Why this loud but empty 1991 action flick is worthy of a Blu-ray upgrade over more worthy titles is even more mysterious than the goofy look on star Dolph Lundgren's face whenever he attempts to act or show emotion. Director Mark L. Lester has never met a cliche he didn't like, and fans of Tia Carrere will be disappointed to know that a body double did her nude scenes (although years later Carrere did pose nude for Playboy, for what it's worth). The hi-def transfer is good.
What could have been a gritty study of an ex-con deal with the harsh realities of the post-prison world is turned by writer-director Rustam Branaman into a mawkish, sentimental drama cobbled together with the gracefulness and intelligence of a fourth grader's first book report.
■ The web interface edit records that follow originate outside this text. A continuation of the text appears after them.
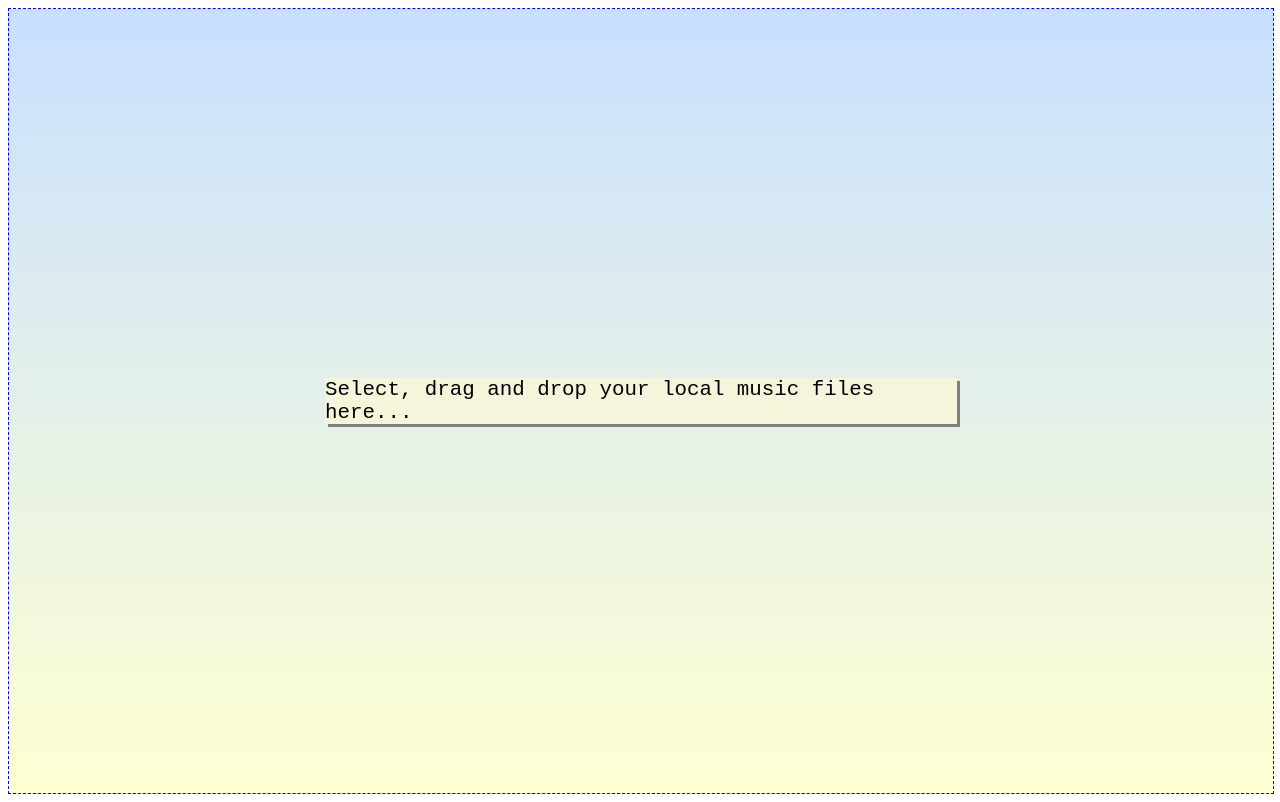
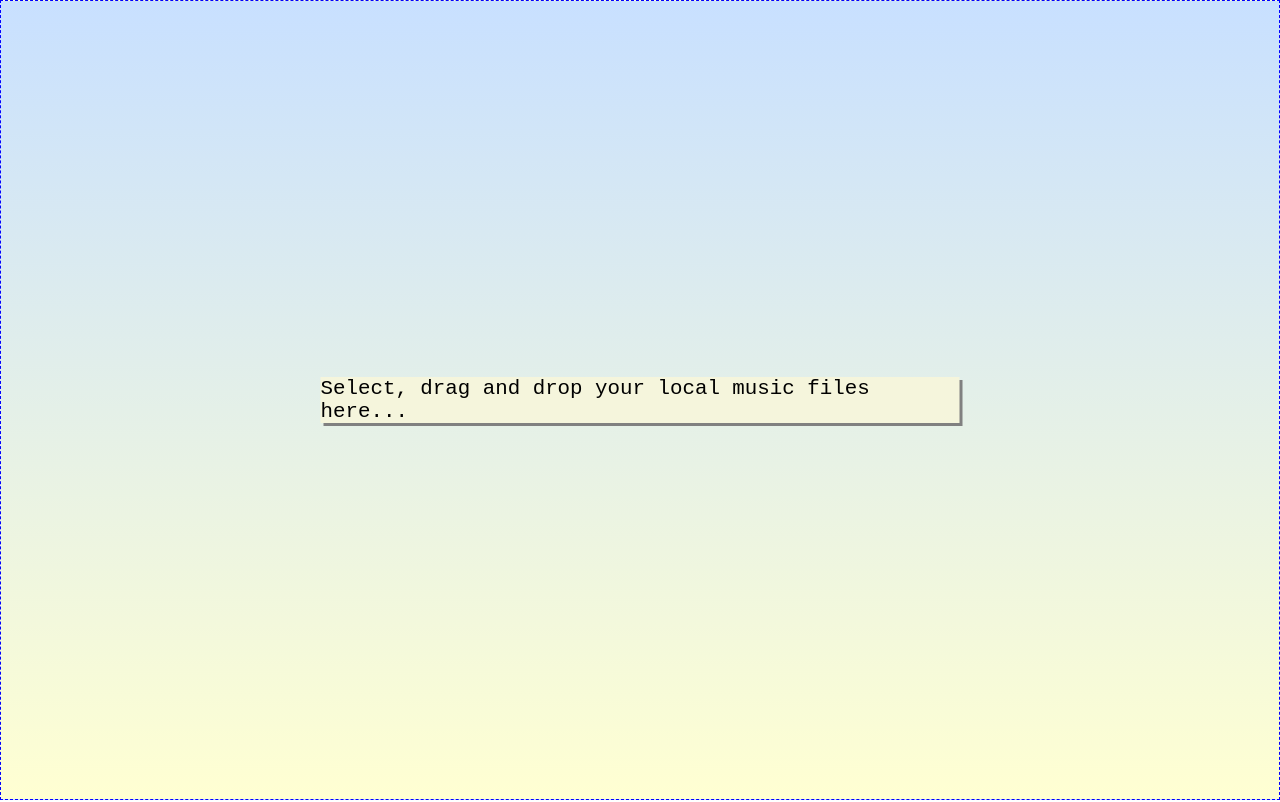
Before and after one commit to wwgoncalves/audio-player-visualizer, a plain HTML site: page index.html in a window 1280 px wide. Drawn offline with Linux system fonts and the light colour scheme.

Commit message:
Fix: divs positioning and dimension

```diff
--- a/index.css
+++ b/index.css
@@ -1,9 +1,13 @@
-body {
-  background-color: white;
+body,
+div {
+  margin: 0;
+  box-sizing: border-box;
 }
 
 #content {
   position: relative;
+  width: 100vw;
+  height: 100vh;
 }
 
 canvas {
@@ -23,7 +27,7 @@ audio {
 }
 
 #dropzone {
-  position: relative;
+  position: absolute;
   border: 1px dashed blue;
   background-image: linear-gradient(rgb(200, 224, 255), rgb(255, 255, 210));
   width: 100%;
```
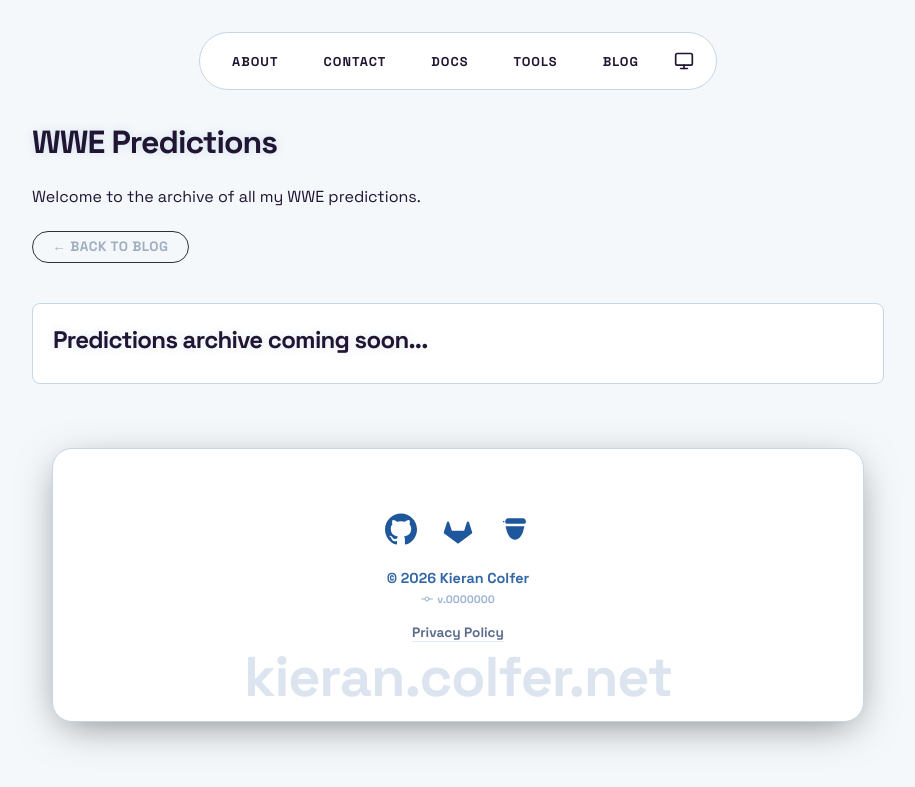
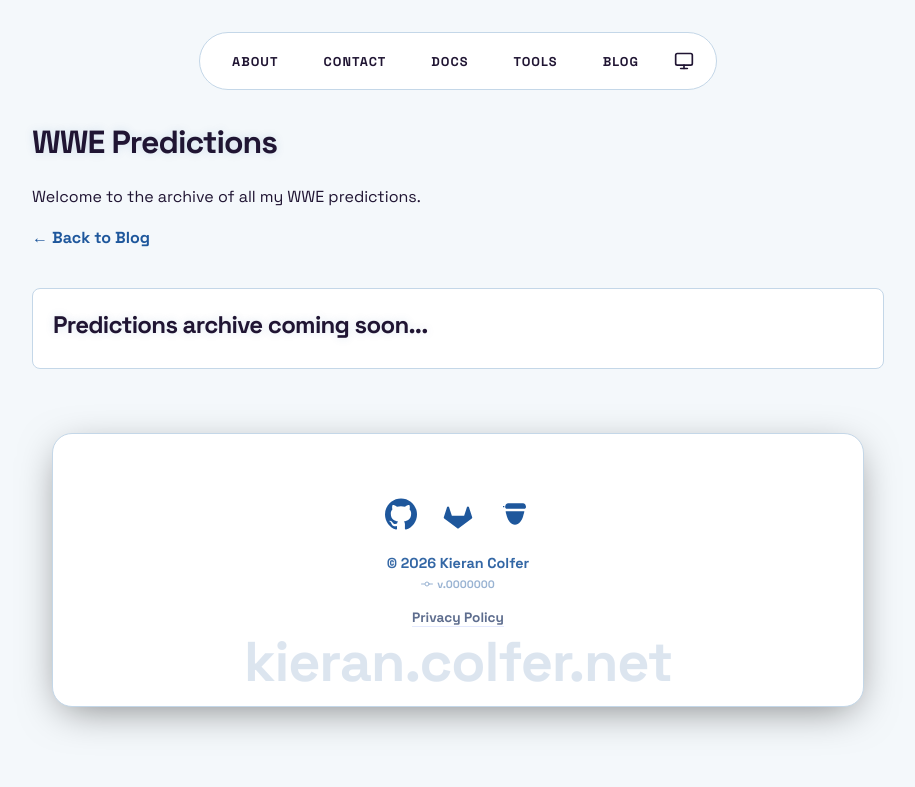
Before and after one commit to PASSK3YS/PASSK3YS.github.io, a Jekyll site: the page built from wwe-predictions.html, in a window 1280 px wide. Shown: the top 787 px of the page, without its empty margins (182-1097 px from the left). Built offline with Jekyll 4.4.1, drawn with Linux system fonts in a browser that asks for light colours.

Commit message:
chore: update back link

```diff
--- a/wwe-predictions.html
+++ b/wwe-predictions.html
@@ -8,11 +8,11 @@ permalink: /wwe-predictions/
   <h1>WWE Predictions</h1>
   <p>Welcome to the archive of all my WWE predictions.</p>
 
-  <div class="sub-nav">
-    <a href="/blog" class="sub-nav-link">&larr; Back to Blog</a>
+  <div style="margin: 20px 0 40px 0;">
+    <a href="/blog/" style="font-weight: bold; color: var(--accent); text-decoration: none;">&larr; Back to Blog</a>
   </div>
 
-  <div class="post-list" style="margin-top: 40px; display: grid; gap: 20px;">
+  <div class="post-list" style="display: grid; gap: 20px;">
 
     <div style="border: 1px solid var(--border); padding: 20px; border-radius: 8px; background: var(--nav-bg);">
       <h2 style="margin-top: 0;">Predictions archive coming soon...</h2>
```
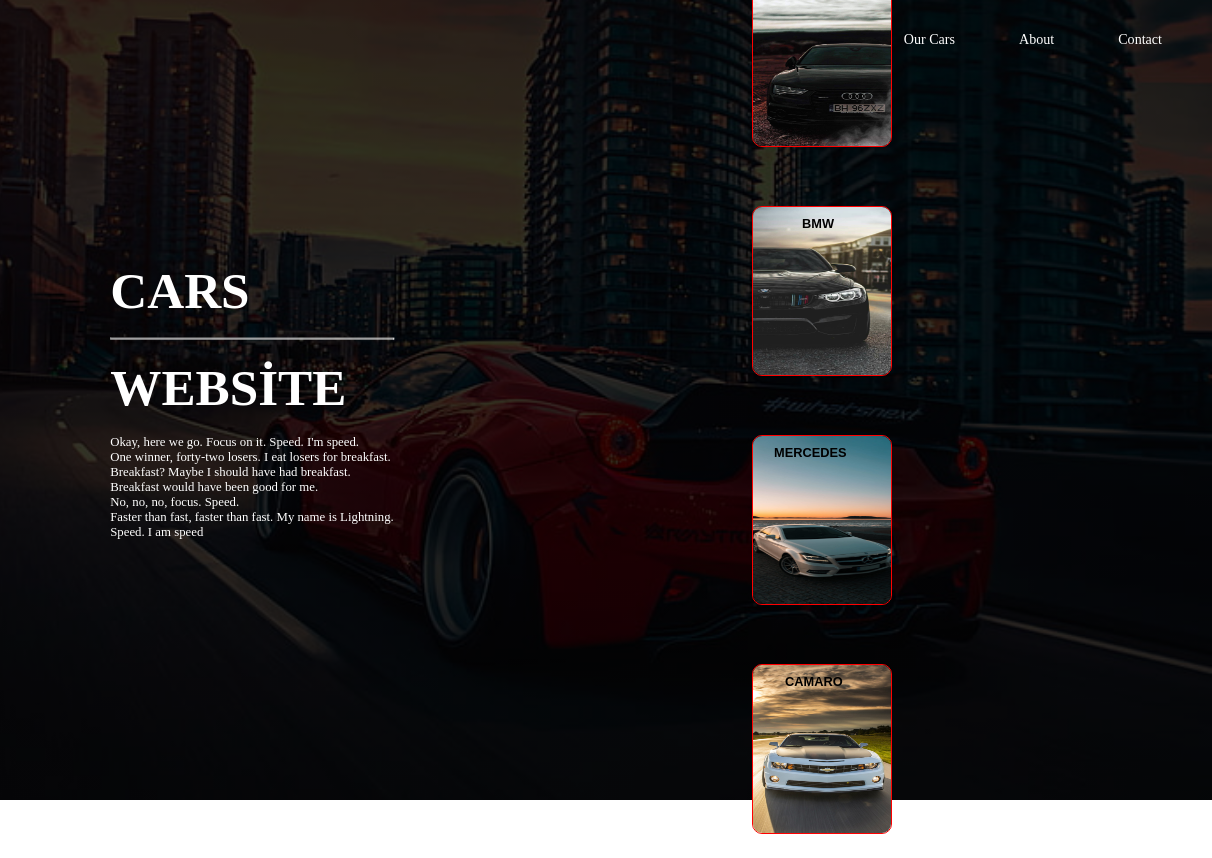
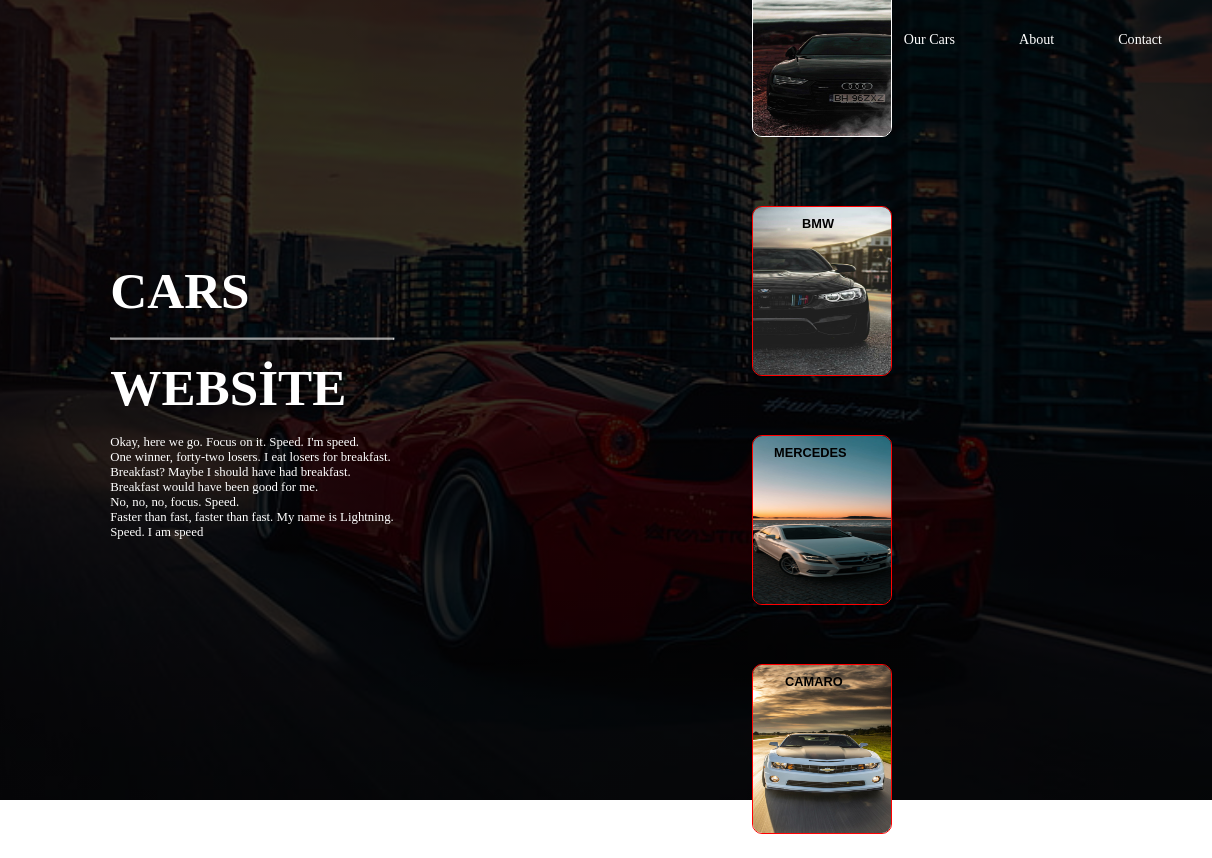
Before and after one commit to simely/BasicCarsWebsite, a plain HTML site: page index.html in a window 1280 px wide. In both pictures the pointer is over the picture 890 px from the left and 62 px from the top of the page. Shown: the full height of the page, 68-1280 px from the left. Drawn offline with Linux system fonts and the light colour scheme.

Commit message:
Update style.css

```diff
--- a/style.css
+++ b/style.css
@@ -79,6 +79,12 @@
     height: 170px;
 }
 
+#cars ul li a img:hover{
+    transform: translateY(-10px);
+    border-color: white;
+    transition: ease 0.5s;
+}
+
 #cars ul li #audi{
     position: relative;
     top: 25px;
```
The sloppiness in Branaman's writing—every story arc is so predictable that it's easy to guess the risible twists and turns—destroys a game cast led by Sean Bean as the ex-con, Kate Walsh as his sister and Eva Longoria as an unlikely neighborhood beauty whom our hero meets grocery shopping.
Amy Berg made the fascinating documentary West of Memphis; for her feature debut, she takes Nicole Holofcener's bumpy adaptation of Laura Lippman's novel—about two girls, who once caused a toddler's death, caught in another missing child controversy—and turns it into an occasionally gripping psychological mystery. Fine acting by Elizabeth Banks, Diane Lane, Abigail Breslin and Danielle Macdonald as the girl at the center of the case help smooth over a script that merely skims the surface of its serious themes. Extras comprise deleted scenes.
For the 200th anniversary of Giuseppe Verdi's birth, this 2013 concert at Milan's famed La Scala Opera House shows a different glimpse of the great opera composer with a selection of purely instrumental sections of his operas, played with verve by the Filharmonia della Scala orchestra and conductor Riccardo Chailly, all of whom have Verdi's music in their blood. The operas excerpted include Jerusalem, Nabucco, Giovanna d'Arco, I vespri siciliani, and La forza del destino, whose thunderous overture closes a triumphant performance of Verdi without any vocalists.